I naively thought that because I had experienced early childhood trauma, I was equipped to handle kiddos who had experienced the same. But that’s like driving on an interstate and taking credit for building it. As my stepfather, Bud used to say, “That’s hogwash.”
My husband and I adopted a sibling group of four from Poland. All of them came with open emotional wounds. I can’t share their story, because their story belongs to them. Suffice it to say, their triggers and my triggers met head-on and resulted in chaos.
What we think Works
I did the logical thing. I bought books. I researched. I read books to my husband at night when he was trying to fall asleep. “Listen to this,” I would say. “This is why he is doing this.”
I thought it was all about the behavior. Maybe you think that, too. Maybe you, like me, think that if you learn the science, you can figure out the why behind the behavior. I thought I could fix the behaviors, and then the chaos would be gone.
It didn’t work. I was so busy trying to fix my kids that I didn’t realize the biggest part of the chaos was me. It’s not that my kids were acting or reacting properly. They struggled with regulation because of their past experience. But — and it still hurts to say this — the true common denominator in the cycle of chaos was me. It was my reactions, my triggers being activated. The cycle of behaviors and my reactions made me ashamed.
Something had to give, and it had to be me. I couldn’t parent from a base of shame. As Dr. Karyn Purvis said, “You can’t take your child somewhere you haven’t gone yourself.” I had to go first. I had to find hope and healing before I could lead my kiddos there.
I’m not saying to throw out the books. They have their place. Many good people have done research that we need to digest and apply. I didn’t throw away the books; I changed my approach.
What actually works
Instead of starting with the science and trying to change our kids’ behaviors. We must start with our beliefs. They will take some reframing. We start with the origins of adoption. If we have erroneous beliefs in this area, we will be building on a faulty foundation. As long as we believe adoption was a secular response to a problem, we will be tempted to give up more easily. Adoption is a godly calling.
We must confront the lies and replace them with the truth. If you have a child in your home through birth, foster care, or adoption, God has anointed YOU to parent them. You are qualified and equipped. When God chose you, He promised to equip you.
Once we have the origins of adoption solidified in our heart and mind — once we know we were called — we can work through the myths and misconceptions of adoption that our culture is saturated in. We can use the truth to reframe our thinking.
But it’s not time to get the science yet! Hold on.
Before we start learning and applying the science, we must do the hard work of making sense of and peace with our past.
We must make sense of our past to be fully present with our children.
We parents often believe that our past — that is, the way we were raised — is just a book on a shelf of memories. It’s not. Triggers are where past and present intersect. We can’t assume our past isn’t affecting our present parenting.

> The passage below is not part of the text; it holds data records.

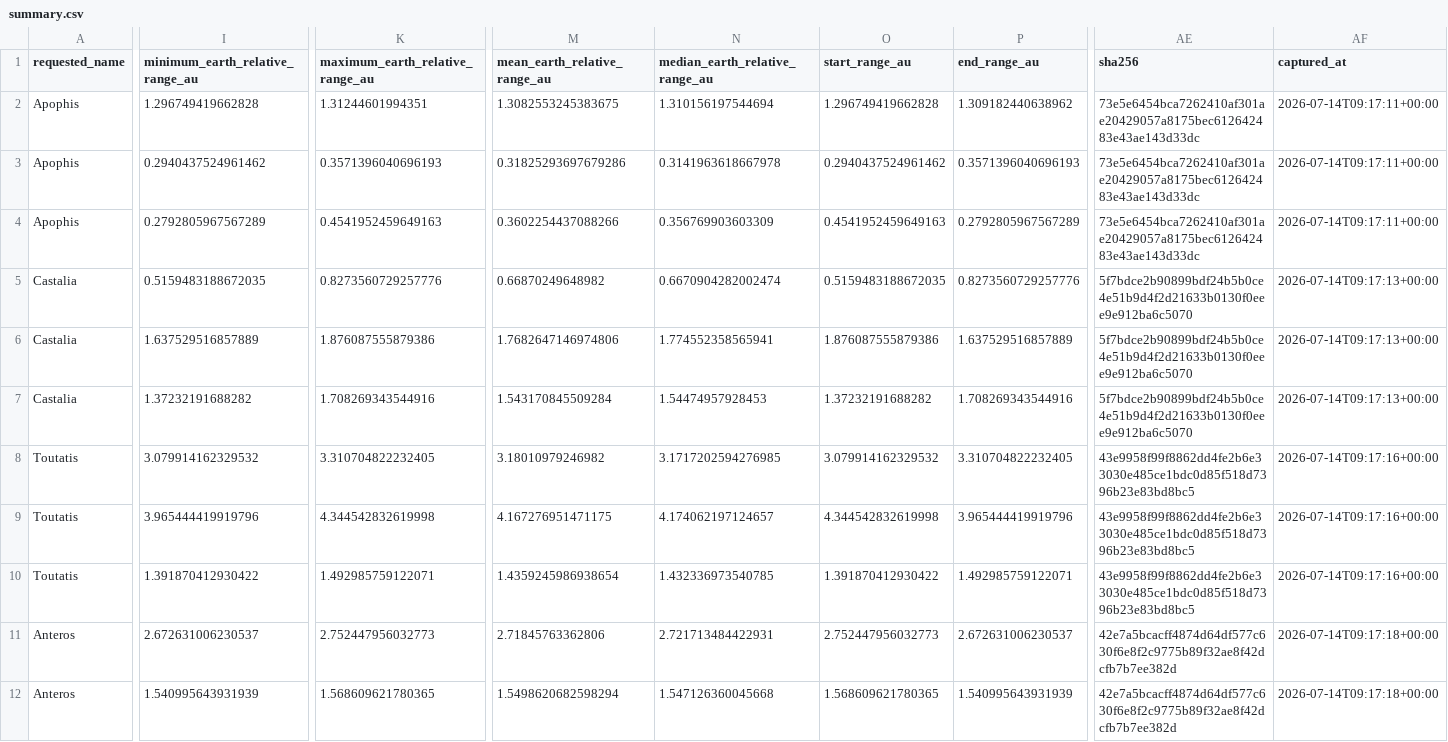
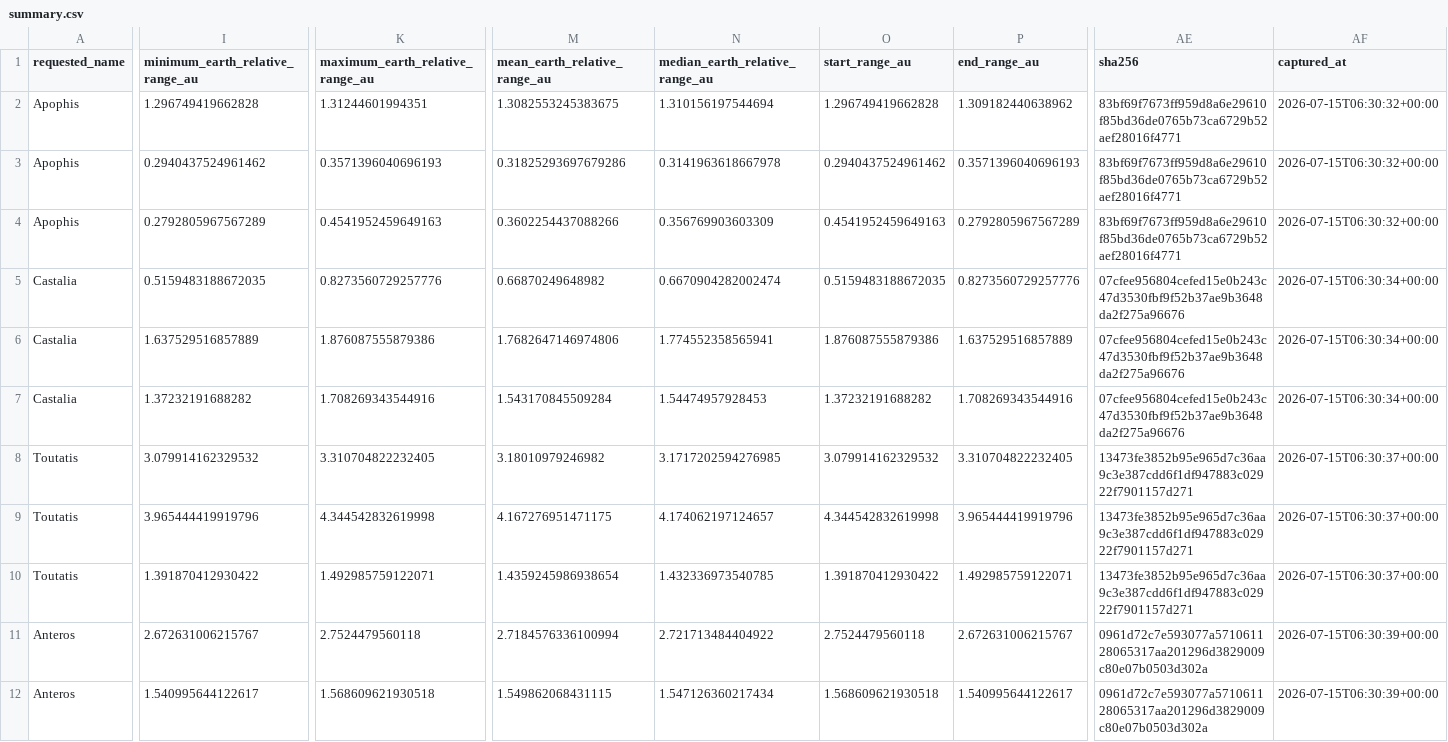
Before and after one commit to achillesromer-coder/Data, a CSV file: data/jpl/horizons/latest/summary.csv, drawn as a sheet; only a part is shown, gaps mark what is left out; the diff covers the shown part only; the diff names each change by its address in the sheet, - before the commit and + after, or states it on an @@ line.

```diff
--- a/data/jpl/horizons/latest/summary.csv
+++ b/data/jpl/horizons/latest/summary.csv
-AE2:AE4 (sha256): 73e5e6454bca7262410af301ae20429057a8175bec612642483e43ae143d33dc
+AE2:AE4 (sha256): 83bf69f7673ff959d8a6e29610f85bd36de0765b73ca6729b52aef28016f4771
-AF2:AF4 (captured_at): 2026-07-14T09:17:11+00:00
+AF2:AF4 (captured_at): 2026-07-15T06:30:32+00:00
-AE5:AE7 (sha256): 5f7bdce2b90899bdf24b5b0ce4e51b9d4f2d21633b0130f0eee9e912ba6c5070
+AE5:AE7 (sha256): 07cfee956804cefed15e0b243c47d3530fbf9f52b37ae9b3648da2f275a96676
-AF5:AF7 (captured_at): 2026-07-14T09:17:13+00:00
+AF5:AF7 (captured_at): 2026-07-15T06:30:34+00:00
-AE8:AE10 (sha256): 43e9958f99f8862dd4fe2b6e33030e485ce1bdc0d85f518d7396b23e83bd8bc5
+AE8:AE10 (sha256): 13473fe3852b95e965d7c36aa9c3e387cdd6f1df947883c02922f7901157d271
-AF8:AF10 (captured_at): 2026-07-14T09:17:16+00:00
+AF8:AF10 (captured_at): 2026-07-15T06:30:37+00:00
-I11 (minimum_earth_relative_range_au): 2.672631006230537
+I11 (minimum_earth_relative_range_au): 2.672631006215767
-K11 (maximum_earth_relative_range_au): 2.752447956032773
+K11 (maximum_earth_relative_range_au): 2.7524479560118
-M11 (mean_earth_relative_range_au): 2.71845763362806
+M11 (mean_earth_relative_range_au): 2.7184576336100994
-N11 (median_earth_relative_range_au): 2.721713484422931
+N11 (median_earth_relative_range_au): 2.721713484404922
-O11 (start_range_au): 2.752447956032773
+O11 (start_range_au): 2.7524479560118
-P11 (end_range_au): 2.672631006230537
+P11 (end_range_au): 2.672631006215767
-AE11:AE12 (sha256): 42e7a5bcacff4874d64df577c630f6e8f2c9775b89f32ae8f42dcfb7b7ee382d
+AE11:AE12 (sha256): 0961d72c7e593077a571061128065317aa201296d3829009c80e07b0503d302a
-AF11:AF12 (captured_at): 2026-07-14T09:17:18+00:00
+AF11:AF12 (captured_at): 2026-07-15T06:30:39+00:00
-I12 (minimum_earth_relative_range_au): 1.540995643931939
+I12 (minimum_earth_relative_range_au): 1.540995644122617
-K12 (maximum_earth_relative_range_au): 1.568609621780365
+K12 (maximum_earth_relative_range_au): 1.568609621930518
-M12 (mean_earth_relative_range_au): 1.5498620682598294
+M12 (mean_earth_relative_range_au): 1.549862068431115
-N12 (median_earth_relative_range_au): 1.547126360045668
+N12 (median_earth_relative_range_au): 1.547126360217434
-O12 (start_range_au): 1.568609621780365
+O12 (start_range_au): 1.568609621930518
-P12 (end_range_au): 1.540995643931939
+P12 (end_range_au): 1.540995644122617
```
Also changed, not shown: 32 edited cells elsewhere in this file, data/jpl/neighbours/horizons/latest/summary.csv, data/jpl/neighbours/sbdb/latest/summary.csv, 35 other files.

I thought my past would automatically help me empathize and understand my kids from hard places. It was a book I could keep on the shelf. “Been there. Done that.” As if that would cover it all.
There was one huge problem with that sort of thinking. My triggers and their triggers were often the same. I struggled with being the adult in the situation when chaos broke loose. I wanted the right to react. Plus, I often didn’t know what my triggers were, and they didn’t know what theirs were. It was a recipe for disaster. Knowing all the scientific facts in the world couldn’t bring peace in that situation.
Just to be clear, we can’t make peace with our past in a day, a month, or even a year. What we can do is examine it and recognize where we had trauma. We can start paying attention to our reactions and then start reacting differently.
When we have had trauma, we often take things personally. When our kids behave badly, we automatically think they are doing it on purpose. When we get trapped in this sort of thinking, it’s an us-against-them mentality.
After you begin to make sense of your past, you can then learn and apply the science. When we can look at the science from a fresh perspective, we can see our kiddos’ behaviors for what they are — needs, however inappropriately expressed.
Then we can move on to what does work and get some new tools in our tool belt. Once we start using these new tools, we can find some peace in our homes. That doesn’t mean that the chaos will totally disappear. It means that you will have peace in the midst of it. You will understand the why behind the behavior. You will be able to meet the child where they are. Instead of your past and his past being in competition, you will have empathy plus the proper tools to achieve and maintain inner peace.
Kathleen Guire is an adoptive parent, author, teacher, and speaker. She loves encouraging adoptive/foster families through her website (TheWholeHouse.org) and a local support group. Kathleen is an ETC Parent Trainer for foster/adoptive parents and professionals who work with children.
How to Have Peace When Your Kids are in Chaos for Adoptive/Foster Parents is available, along with an accompanying e-course. Click here.